Private investigators have significantly fewer rights than law enforcement officers. They cannot obtain search warrants from courts, and are essentially limited to the same rights as other private parties. While they may have gun permits, they are essentially private citizens. They may have old badges from past work, but it is unethical and illegal for them to present themselves as still representing those law enforcement agencies. If your facility receives a visit from an individual purporting to be from the FBI and you suspect such individual is actually a private investigation, you should have a senior manager within your organization identify the lead officer and ask to see his or her credentials and to be provided with his or her business card or other identifying information including name and position and a copy of any documents presented. While it is a matter of individual choice whether or not to speak to someone from FBI, other law enforcement agencies, or private investigators, our general recommendation is to request the presence and advice of your own legal counsel and to let employees know that counsel will be provided to represent them. In several cases, the sole purpose of investigator visits to treatment centers appears to have been to see what information could be solicited outside of dialogue with treatment center attorneys. In general, our experience is that these interactions often trigger anxiety responses from those questions, which invites overreaching inquiries. The best strategy to avoid confusion and ensure clarity is to direct the questioners back to legal counsel in a friendly but firm manner. If you are aware of circumstances in which private investigators have held themselves out as law enforcement at addiction treatment facilities, please let us know.

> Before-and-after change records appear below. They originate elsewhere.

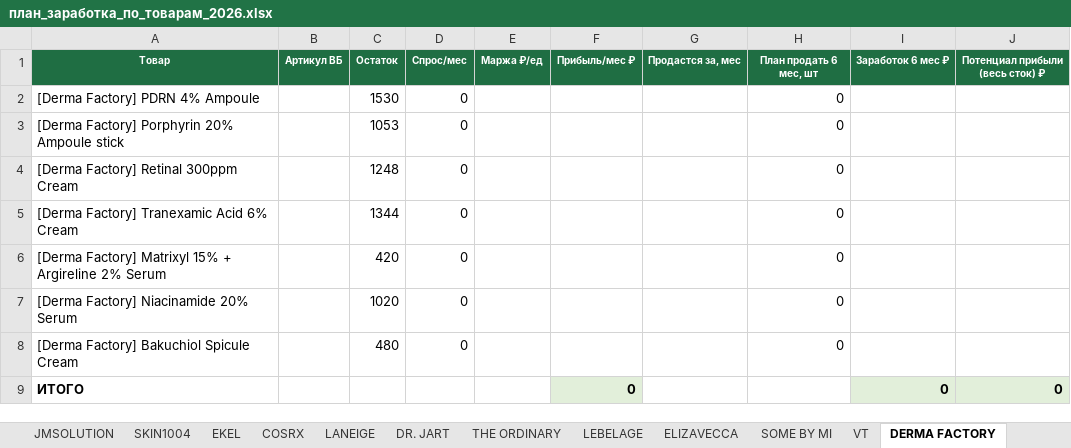
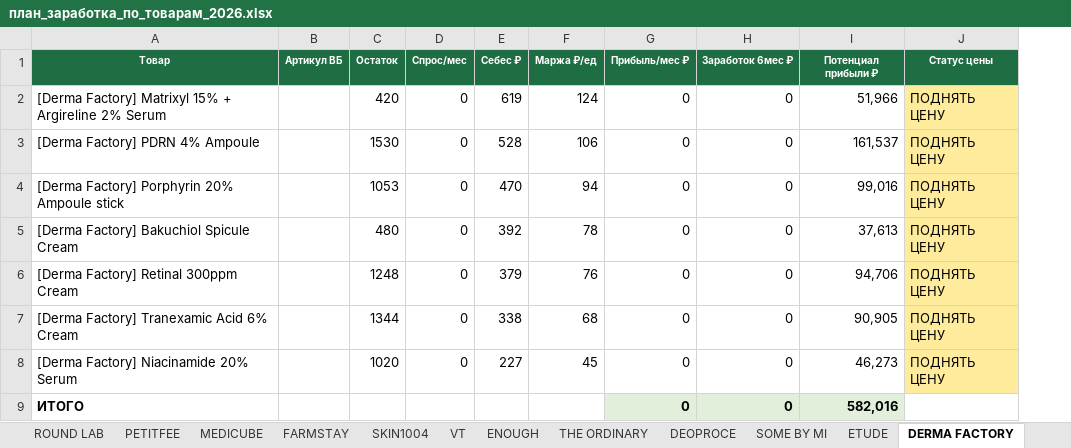
Before and after one commit to User26-2026/K-beauty-New, an Excel workbook: outputs/plan/план_заработка_по_товарам_2026.xlsx, sheet DERMA FACTORY, drawn as a sheet; values as stored, in another font and other column widths than the file's, no borders; removed rows and columns are numbered as before the commit, all else as after; the diff names each change by its address in the sheet, - before the commit and + after, or states it on an @@ line.

```diff
--- a/outputs/plan/план_заработка_по_товарам_2026.xlsx (sheet DERMA FACTORY)
+++ b/outputs/plan/план_заработка_по_товарам_2026.xlsx (sheet DERMA FACTORY)
@@ sheet tab order changed: ROUND LAB | PETITFEE | MEDICUBE | FARMSTAY | SKIN1004 | VT | ENOUGH | THE ORDINARY | DEOPROCE | SOME BY MI | ETUDE | DERMA FACTORY @@
+column E (Себес ₽), rows 3-4: 528 | 470; rows 6-8: 379 | 338 | 227
-column G (Продастся за, мес), empty
-H1: План продать 6 мес, шт
+H1: Заработок 6мес ₽
-I1: Заработок 6 мес ₽
+I1: Потенциал прибыли ₽
-J1: Потенциал прибыли (весь сток) ₽
+J1: Статус цены
+row 2: [Derma Factory] Matrixyl 15% + Argireline 2% Serum |  | 420 | 0 | 619 | 124 | 0 | 0 | 51,966 | ПОДНЯТЬ ЦЕНУ
-F3 (Маржа ₽/ед): (empty)
+F3 (Маржа ₽/ед): 106
-G3:G4 (Прибыль/мес ₽): (empty)
+G3:G4 (Прибыль/мес ₽): 0
-I3 (Потенциал прибыли ₽): (empty)
+I3 (Потенциал прибыли ₽): 161,537
-J3:J4 (Статус цены): (empty)
+J3:J4 (Статус цены): ПОДНЯТЬ ЦЕНУ
-J3:J4 fill: none
+J3:J4 fill: #FFEB9C
-F4 (Маржа ₽/ед): (empty)
+F4 (Маржа ₽/ед): 94
-I4 (Потенциал прибыли ₽): (empty)
+I4 (Потенциал прибыли ₽): 99,016
+row 5: [Derma Factory] Bakuchiol Spicule Cream |  | 480 | 0 | 392 | 78 | 0 | 0 | 37,613 | ПОДНЯТЬ ЦЕНУ
-F6 (Маржа ₽/ед): (empty)
+F6 (Маржа ₽/ед): 76
-G6:G7 (Прибыль/мес ₽): (empty)
+G6:G7 (Прибыль/мес ₽): 0
-I6 (Потенциал прибыли ₽): (empty)
+I6 (Потенциал прибыли ₽): 94,706
-J6:J7 (Статус цены): (empty)
+J6:J7 (Статус цены): ПОДНЯТЬ ЦЕНУ
-J6:J7 fill: none
+J6:J7 fill: #FFEB9C
-F7 (Маржа ₽/ед): (empty)
+F7 (Маржа ₽/ед): 68
-I7 (Потенциал прибыли ₽): (empty)
+I7 (Потенциал прибыли ₽): 90,905
-row 6: [Derma Factory] Matrixyl 15% + Argireline 2% Serum |  | 420 | 0 |  |  |  | 0
-F8 (Маржа ₽/ед): (empty)
+F8 (Маржа ₽/ед): 45
-G8 (Прибыль/мес ₽): (empty)
+G8 (Прибыль/мес ₽): 0
-I8 (Потенциал прибыли ₽): (empty)
+I8 (Потенциал прибыли ₽): 46,273
-J8 (Статус цены): (empty)
+J8 (Статус цены): ПОДНЯТЬ ЦЕНУ
-J8 fill: none
+J8 fill: #FFEB9C
-row 8: [Derma Factory] Bakuchiol Spicule Cream |  | 480 | 0 |  |  |  | 0
-H9 (Заработок 6мес ₽): (empty)
+H9 (Заработок 6мес ₽): 0
-H9 fill: none
+H9 fill: #E2EFDA
-I9 (Потенциал прибыли ₽): 0
+I9 (Потенциал прибыли ₽): 582,016
-J9 (Статус цены): 0
+J9 (Статус цены): (empty)
-J9 fill: #E2EFDA
+J9 fill: none
```
Also changed, not shown: sheet CELIMAX, sheet PETITFEE, sheet ENOUGH, sheet ДАШБОРД ПЛАН, sheet ROUND LAB, sheet JIGOTT, 21 more sheets.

Article co-authored by Harry Nelson and Kathryn Russo.
This article is provided for educational purposes only and is not offered as, and should not be relied on as, legal advice. Any individual or entity reading this information should consult an attorney for their particular situation. For more information/questions regarding any legal matters, please email firstname.lastname@example.org or call 310.203.2800.